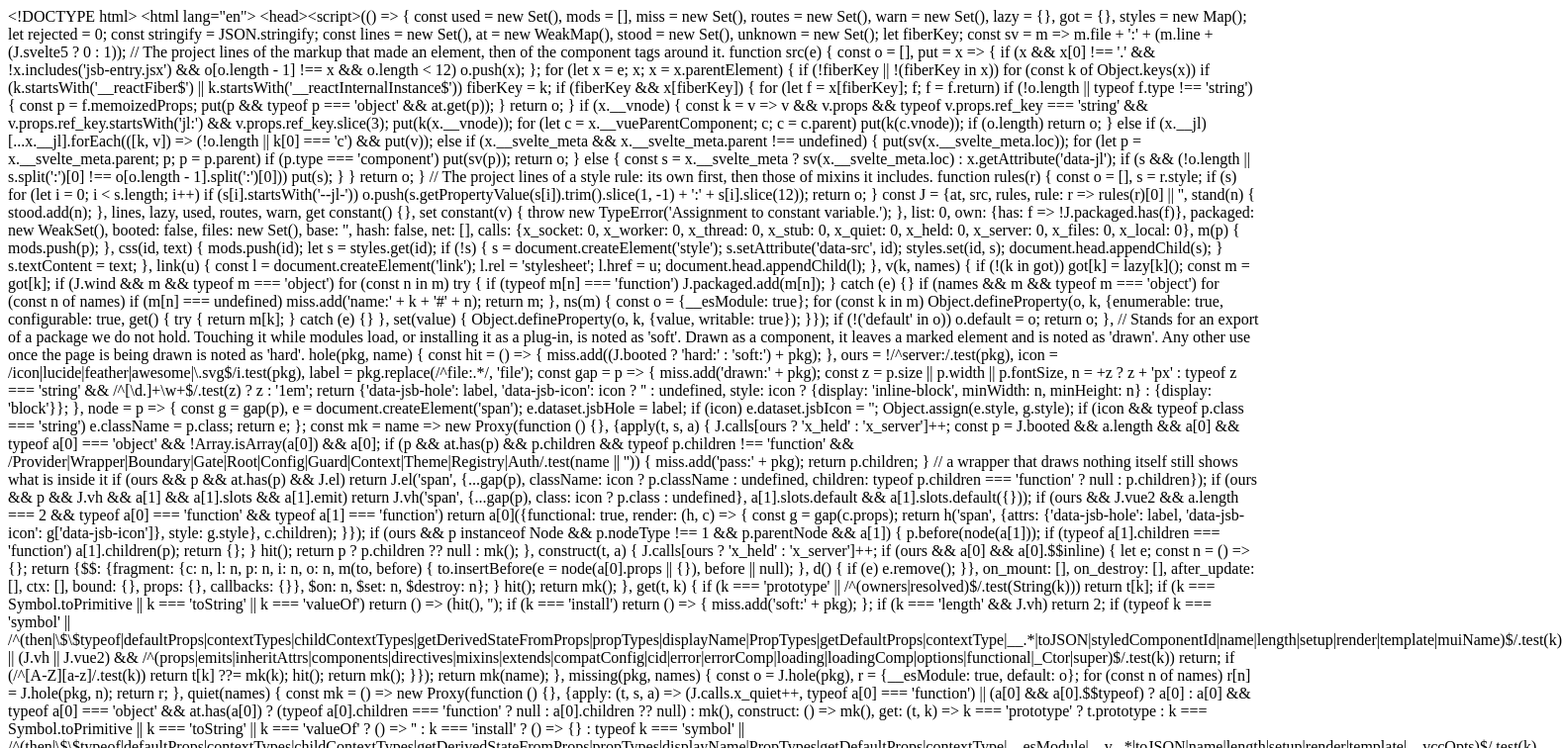
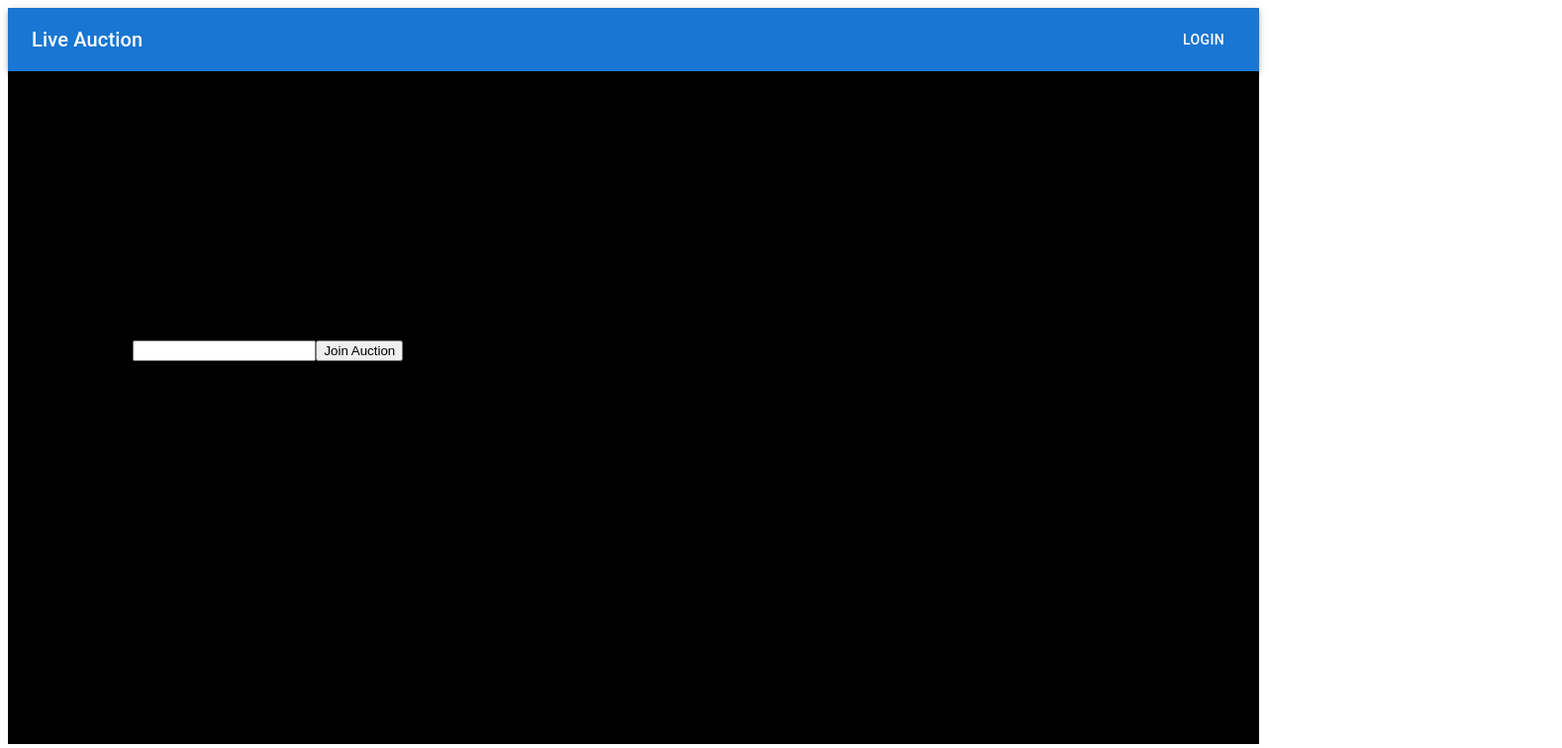
Before and after one commit to ceasle/live-auction, a React (Create React App) app: page / in a window 1280 px wide. Shown: the top 756 px of the page at 99% size, 1578 px wide, since content can reach past the window. Built offline with nearby package versions, Linux system fonts and the light colour scheme.

Commit message:
default page added

```diff
--- /dev/null
+++ b/src/components/Default/Default.css
@@ -0,0 +1,12 @@
+.home {
+  height: 85vh;
+  background-position: center;
+  background-color: black;
+}
+
+.form {
+  color: white;
+  position: relative;
+  top: 40%;
+  left: 10%;
+}
--- a/src/components/Default/Default.tsx
+++ b/src/components/Default/Default.tsx
@@ -1,18 +1,102 @@
 import axios from "axios";
 import { useEffect, useState } from "react";
-import { DEFAULT_PAGE_URL } from "../../constants/apiUrls";
+import { DEFAULT_PAGE_URL, JOIN_PAGE_URL } from "../../constants/apiUrls";
 import { Loading } from "../shared/Loading/Loading";
+import AppBar from "@mui/material/AppBar";
+import Box from "@mui/material/Box";
+import Toolbar from "@mui/material/Toolbar";
+import Typography from "@mui/material/Typography";
+import Button from "@mui/material/Button";
+import { useNavigate } from "react-router-dom";
+
+import { Formik, Form, Field, ErrorMessage } from "formik";
+import * as Yup from "yup";
+
+import "./Default.css";
 
 export const Default = () => {
-  const [data, setData] = useState<String>("");
-  const [isLoading, setLoadingData] = useState<boolean>(true);
+  const [isLoading, setLoadingData] = useState<boolean>(false);
+  // useEffect(() => {
+  //   axios.get(DEFAULT_PAGE_URL).then((response) => {
+  //     setLoadingData(false);
+  //   });
+  // }, []);
 
-  useEffect(() => {
-    axios.get(DEFAULT_PAGE_URL).then((response) => {
-      setData(response.data);
-      setLoadingData(false);
-    });
-  }, []);
+  const Default_page = () => {
+    return (
+      <div>
+        {ButtonAppBar()}
+        <div className="home">{FormJoinCode()}</div>
+      </div>
+    );
+  };
 
-  return <>{isLoading ? <Loading /> : <div>{data}</div>}</>;
+  function ButtonAppBar() {
+    const navigate = useNavigate();
+    return (
+      <Box sx={{ flexGrow: 1 }}>
+        <AppBar position="static">
+          <Toolbar>
+            <Typography variant="h6" component="div" sx={{ flexGrow: 1 }}>
+              Live Auction
+            </Typography>
+            <Button
+              color="inherit"
+              onClick={() => {
+                navigate("/login");
+              }}
+            >
+              Login
+            </Button>
+          </Toolbar>
+        </AppBar>
+      </Box>
+    );
+  }
+
+  function FormJoinCode() {
+    return (
+      <Formik
+        initialValues={{
+          entry_code: "",
+        }}
+        validationSchema={Yup.object({
+          // TODO: change size of code from 3 to >6
+          entry_code: Yup.string()
+            .max(3, "Enter valid code")
+            .min(3, "Enter valid code")
+            .required("Required"),
+        })}
+        onSubmit={(values) => {
+          // setLoadingData(true);
+          // setData(values);
+          axios
+            .post(JOIN_PAGE_URL, {
+              Entry_code: values.entry_code,
+            })
+            .then((response) => {
+              // TODO: complete here
+              alert("success");
+              console.log(response);
+              // setLoadingData(false);
+            })
+            .catch((error) => {
+              // TODO: complete here
+              alert("failure");
+              console.log(error);
+              // setLoadingData(false);
+            });
+        }}
+        render={({ values }) => (
+          <Form className="form">
+            <Field name="entry_code" type="text" size="medium" />
+            <ErrorMessage name="entry_code" />
+            <button type="submit">Join Auction</button>
+          </Form>
+        )}
+      />
+    );
+  }
+
+  return <>{isLoading ? <Loading /> : <div>{Default_page()}</div>}</>;
 };
--- a/src/constants/apiUrls.ts
+++ b/src/constants/apiUrls.ts
@@ -8,4 +8,5 @@ export const DEFAULT_PAGE_URL = BASE_PAGE_URL + "/";
 export const HOME_PAGE_URL = BASE_PAGE_URL + "/home";
 export const CREATE_PAGE_URL = BASE_PAGE_URL + "/create";
 export const AUCTION_PAGE_URL = BASE_PAGE_URL + "/auction";
+export const JOIN_PAGE_URL = BASE_PAGE_URL + "/join";
 export const LOGIN_PAGE_URL = BASE_PAGE_URL + "/login";
```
____________________
[YOUR GOAL] Only the lines of the data holding the string "export" are wanted; copy each of them.

[SOLUTION TO THIS PROBLEM]
 export const Default = () => {
@@ -8,4 +8,5 @@ export const DEFAULT_PAGE_URL = BASE_PAGE_URL + "/";
 export const HOME_PAGE_URL = BASE_PAGE_URL + "/home";
 export const CREATE_PAGE_URL = BASE_PAGE_URL + "/create";
 export const AUCTION_PAGE_URL = BASE_PAGE_URL + "/auction";
+export const JOIN_PAGE_URL = BASE_PAGE_URL + "/join";
 export const LOGIN_PAGE_URL = BASE_PAGE_URL + "/login";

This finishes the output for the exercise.